TASK INSTRUCTIONS
From the data below, give the number of lines holding the word "Saga", with nothing else added.

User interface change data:
..............................
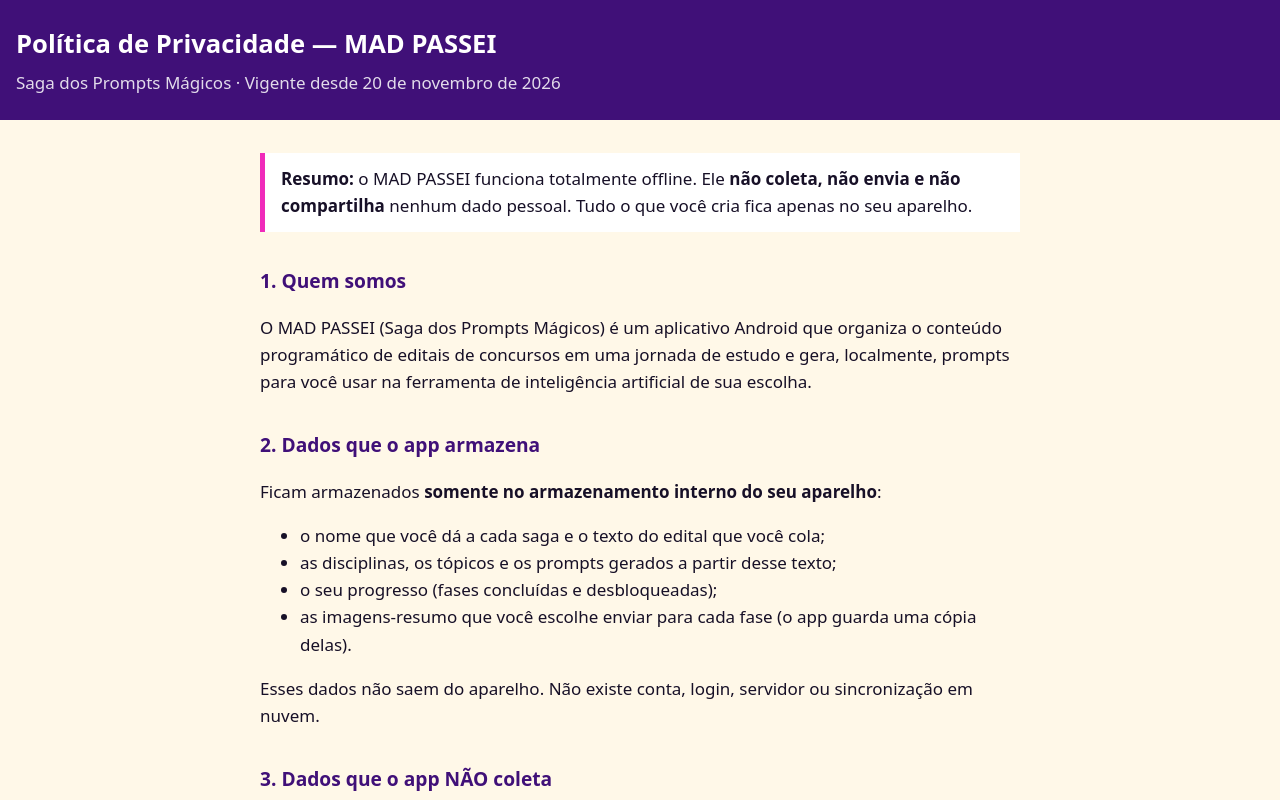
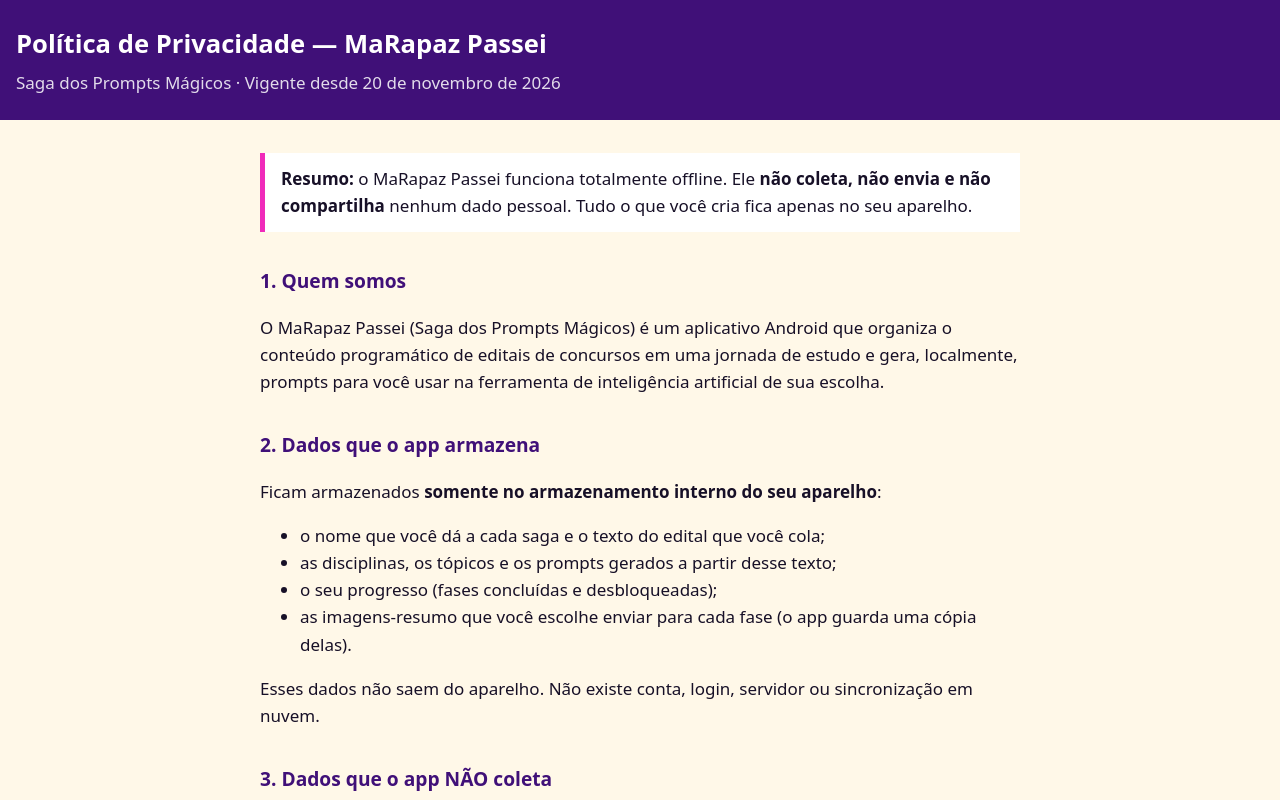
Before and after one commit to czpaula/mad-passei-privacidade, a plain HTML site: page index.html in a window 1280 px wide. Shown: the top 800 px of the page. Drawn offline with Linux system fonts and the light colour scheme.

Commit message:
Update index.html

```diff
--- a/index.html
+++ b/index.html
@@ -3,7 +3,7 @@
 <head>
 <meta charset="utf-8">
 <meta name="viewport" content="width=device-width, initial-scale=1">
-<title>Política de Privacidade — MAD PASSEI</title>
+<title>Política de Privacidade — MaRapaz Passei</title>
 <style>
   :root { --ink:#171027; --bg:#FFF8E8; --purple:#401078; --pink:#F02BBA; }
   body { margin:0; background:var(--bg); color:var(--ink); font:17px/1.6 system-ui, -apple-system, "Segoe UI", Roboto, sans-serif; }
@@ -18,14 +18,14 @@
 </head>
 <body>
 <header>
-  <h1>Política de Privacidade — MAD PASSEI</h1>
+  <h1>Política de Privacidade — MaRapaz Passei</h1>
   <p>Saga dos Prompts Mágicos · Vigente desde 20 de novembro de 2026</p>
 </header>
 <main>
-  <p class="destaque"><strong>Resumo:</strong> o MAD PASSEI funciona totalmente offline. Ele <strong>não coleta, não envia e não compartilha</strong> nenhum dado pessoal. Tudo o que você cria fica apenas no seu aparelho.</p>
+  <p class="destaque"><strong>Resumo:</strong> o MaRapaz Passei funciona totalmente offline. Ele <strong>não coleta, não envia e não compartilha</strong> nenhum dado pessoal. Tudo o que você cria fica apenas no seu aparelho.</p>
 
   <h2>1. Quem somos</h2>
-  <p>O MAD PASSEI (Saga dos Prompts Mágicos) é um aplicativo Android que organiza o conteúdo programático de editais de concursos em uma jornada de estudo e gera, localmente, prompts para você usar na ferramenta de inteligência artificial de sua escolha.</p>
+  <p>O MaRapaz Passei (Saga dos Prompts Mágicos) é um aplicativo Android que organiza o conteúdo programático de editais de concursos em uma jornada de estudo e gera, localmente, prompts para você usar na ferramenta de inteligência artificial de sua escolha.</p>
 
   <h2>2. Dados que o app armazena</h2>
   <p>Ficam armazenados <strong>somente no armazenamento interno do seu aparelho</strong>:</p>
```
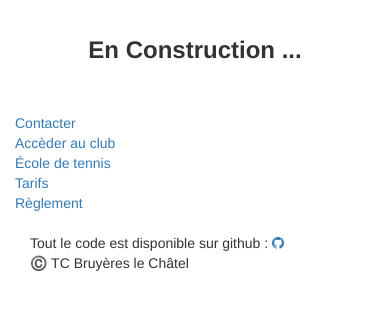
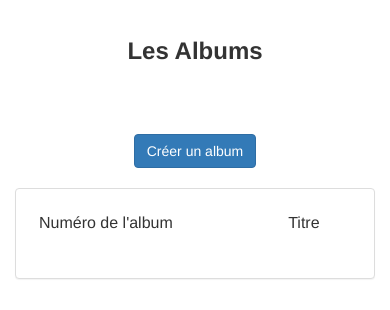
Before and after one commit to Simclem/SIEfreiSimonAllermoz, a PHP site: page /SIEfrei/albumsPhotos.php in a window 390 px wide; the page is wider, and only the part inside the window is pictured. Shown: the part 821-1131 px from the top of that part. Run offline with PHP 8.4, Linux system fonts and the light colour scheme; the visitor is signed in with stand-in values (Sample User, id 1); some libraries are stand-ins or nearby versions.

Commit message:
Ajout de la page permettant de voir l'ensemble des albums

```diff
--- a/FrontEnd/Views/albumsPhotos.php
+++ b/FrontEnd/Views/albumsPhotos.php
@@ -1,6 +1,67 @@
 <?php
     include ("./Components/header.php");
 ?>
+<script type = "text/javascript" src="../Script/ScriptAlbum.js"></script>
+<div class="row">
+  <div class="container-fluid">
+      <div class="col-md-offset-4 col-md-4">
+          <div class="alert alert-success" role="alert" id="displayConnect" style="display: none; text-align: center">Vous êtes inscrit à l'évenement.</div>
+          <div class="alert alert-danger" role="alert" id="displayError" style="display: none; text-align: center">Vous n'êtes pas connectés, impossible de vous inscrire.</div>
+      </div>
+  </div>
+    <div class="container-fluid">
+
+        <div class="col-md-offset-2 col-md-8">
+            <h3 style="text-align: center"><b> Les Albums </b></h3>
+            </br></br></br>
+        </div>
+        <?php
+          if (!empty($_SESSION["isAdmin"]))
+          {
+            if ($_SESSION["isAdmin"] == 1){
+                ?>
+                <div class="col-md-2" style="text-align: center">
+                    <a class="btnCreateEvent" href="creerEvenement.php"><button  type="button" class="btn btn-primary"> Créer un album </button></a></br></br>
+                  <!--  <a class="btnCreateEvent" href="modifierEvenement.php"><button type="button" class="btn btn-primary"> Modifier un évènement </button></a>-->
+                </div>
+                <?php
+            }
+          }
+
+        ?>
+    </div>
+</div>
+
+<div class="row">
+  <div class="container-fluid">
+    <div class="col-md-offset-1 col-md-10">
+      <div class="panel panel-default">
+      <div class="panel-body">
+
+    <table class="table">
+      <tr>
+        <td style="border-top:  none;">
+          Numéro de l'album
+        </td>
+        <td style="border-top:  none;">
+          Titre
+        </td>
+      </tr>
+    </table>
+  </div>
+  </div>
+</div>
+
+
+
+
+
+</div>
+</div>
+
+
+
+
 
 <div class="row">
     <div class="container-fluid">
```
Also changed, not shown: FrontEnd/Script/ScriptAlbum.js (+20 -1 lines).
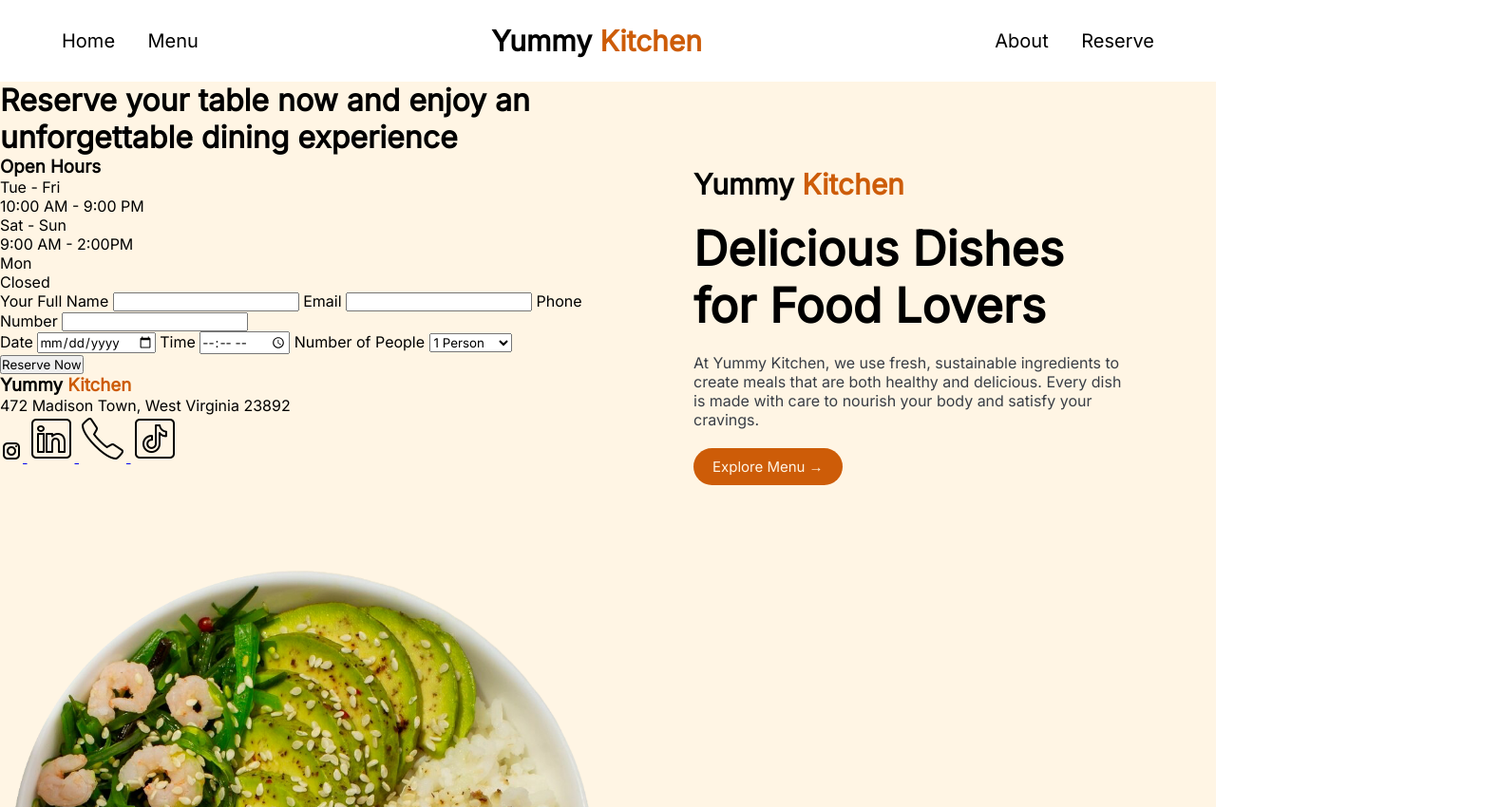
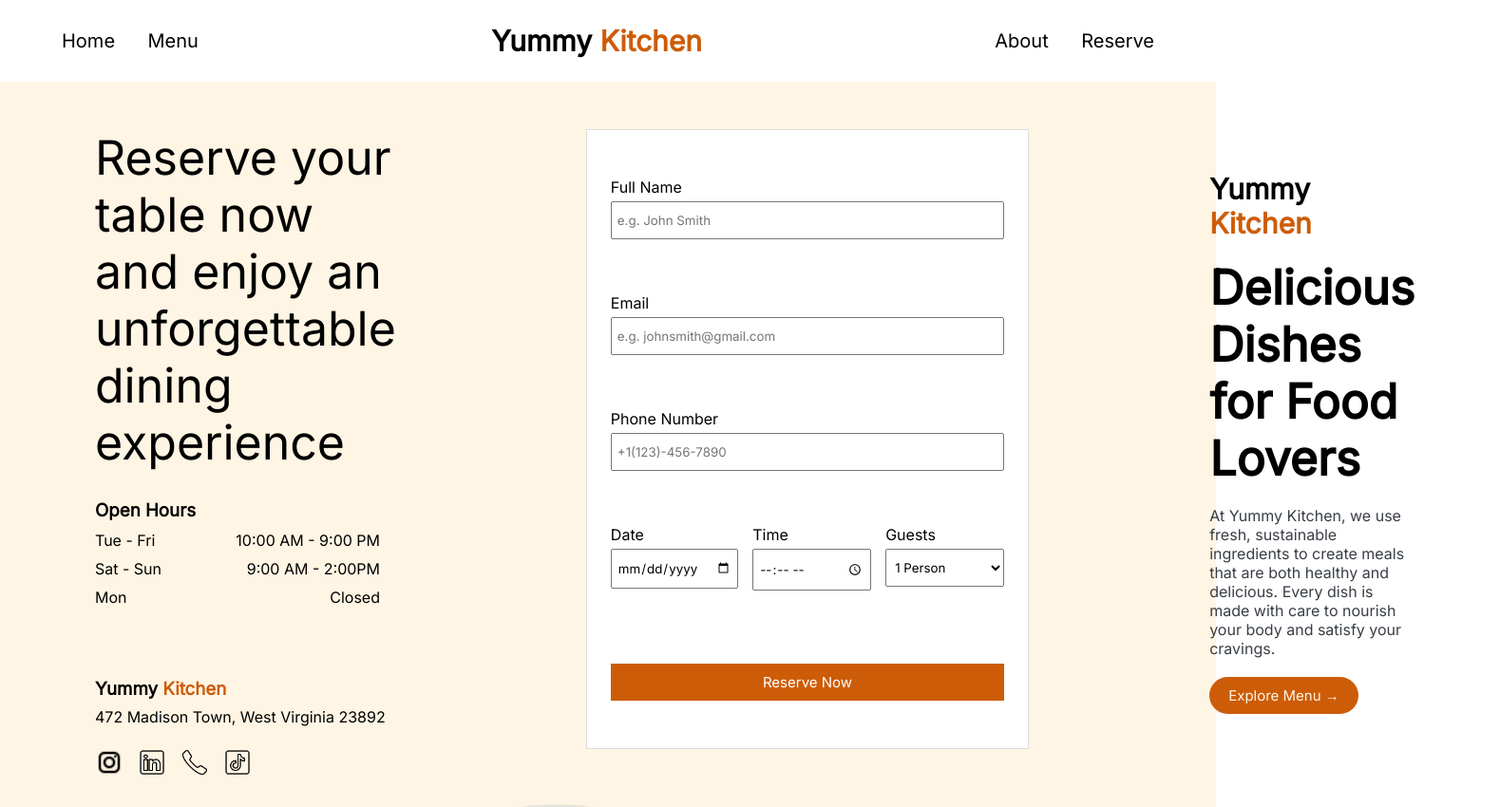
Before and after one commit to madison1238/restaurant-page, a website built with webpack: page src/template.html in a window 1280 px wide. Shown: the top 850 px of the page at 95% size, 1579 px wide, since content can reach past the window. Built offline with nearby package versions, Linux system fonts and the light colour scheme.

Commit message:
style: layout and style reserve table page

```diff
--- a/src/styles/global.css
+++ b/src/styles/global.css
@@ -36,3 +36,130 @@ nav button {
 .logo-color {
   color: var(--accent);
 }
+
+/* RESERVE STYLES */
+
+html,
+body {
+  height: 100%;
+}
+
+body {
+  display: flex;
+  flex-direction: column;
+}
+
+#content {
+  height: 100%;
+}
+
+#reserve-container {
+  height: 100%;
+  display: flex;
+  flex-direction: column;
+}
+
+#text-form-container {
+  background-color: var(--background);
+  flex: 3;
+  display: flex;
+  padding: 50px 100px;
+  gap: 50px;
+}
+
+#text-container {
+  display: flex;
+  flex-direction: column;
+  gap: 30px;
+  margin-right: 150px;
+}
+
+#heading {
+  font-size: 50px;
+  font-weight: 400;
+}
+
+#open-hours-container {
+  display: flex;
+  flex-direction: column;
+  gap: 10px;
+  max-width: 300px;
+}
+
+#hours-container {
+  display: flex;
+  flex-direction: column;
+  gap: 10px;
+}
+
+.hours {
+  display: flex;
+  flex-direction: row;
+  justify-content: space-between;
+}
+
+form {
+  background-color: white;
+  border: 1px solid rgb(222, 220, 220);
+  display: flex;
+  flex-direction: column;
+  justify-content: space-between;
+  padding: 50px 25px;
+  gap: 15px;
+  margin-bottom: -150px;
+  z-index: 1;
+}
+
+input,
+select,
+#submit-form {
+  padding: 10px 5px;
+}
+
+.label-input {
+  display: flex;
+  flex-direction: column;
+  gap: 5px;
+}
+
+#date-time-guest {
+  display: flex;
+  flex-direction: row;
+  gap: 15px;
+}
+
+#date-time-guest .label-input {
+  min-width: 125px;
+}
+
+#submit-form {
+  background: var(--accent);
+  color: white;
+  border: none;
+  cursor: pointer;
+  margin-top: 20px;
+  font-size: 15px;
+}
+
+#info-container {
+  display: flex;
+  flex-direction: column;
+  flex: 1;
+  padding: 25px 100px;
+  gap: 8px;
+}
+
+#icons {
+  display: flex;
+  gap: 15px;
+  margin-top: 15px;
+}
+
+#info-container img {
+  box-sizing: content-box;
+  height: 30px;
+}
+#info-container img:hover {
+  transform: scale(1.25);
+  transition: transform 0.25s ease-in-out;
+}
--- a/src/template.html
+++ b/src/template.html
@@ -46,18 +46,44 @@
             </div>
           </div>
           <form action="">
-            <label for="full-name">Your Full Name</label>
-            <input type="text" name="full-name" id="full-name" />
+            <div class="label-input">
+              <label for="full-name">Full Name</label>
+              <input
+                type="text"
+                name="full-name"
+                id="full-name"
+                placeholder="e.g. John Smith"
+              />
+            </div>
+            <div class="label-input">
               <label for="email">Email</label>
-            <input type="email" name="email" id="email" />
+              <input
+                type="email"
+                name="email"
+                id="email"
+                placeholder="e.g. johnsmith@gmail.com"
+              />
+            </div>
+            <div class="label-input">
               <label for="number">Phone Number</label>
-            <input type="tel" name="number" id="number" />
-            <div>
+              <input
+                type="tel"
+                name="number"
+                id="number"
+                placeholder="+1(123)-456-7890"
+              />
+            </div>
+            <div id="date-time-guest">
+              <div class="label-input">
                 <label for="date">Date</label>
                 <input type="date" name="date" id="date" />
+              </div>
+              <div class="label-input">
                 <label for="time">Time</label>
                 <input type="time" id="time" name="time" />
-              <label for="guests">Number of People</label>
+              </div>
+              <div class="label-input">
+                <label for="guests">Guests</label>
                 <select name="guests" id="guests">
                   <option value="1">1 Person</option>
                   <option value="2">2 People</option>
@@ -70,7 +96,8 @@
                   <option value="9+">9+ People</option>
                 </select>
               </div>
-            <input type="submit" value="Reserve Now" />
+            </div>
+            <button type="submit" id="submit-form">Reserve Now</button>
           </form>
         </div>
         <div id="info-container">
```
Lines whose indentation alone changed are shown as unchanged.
..............................
ANSWER SPACE
3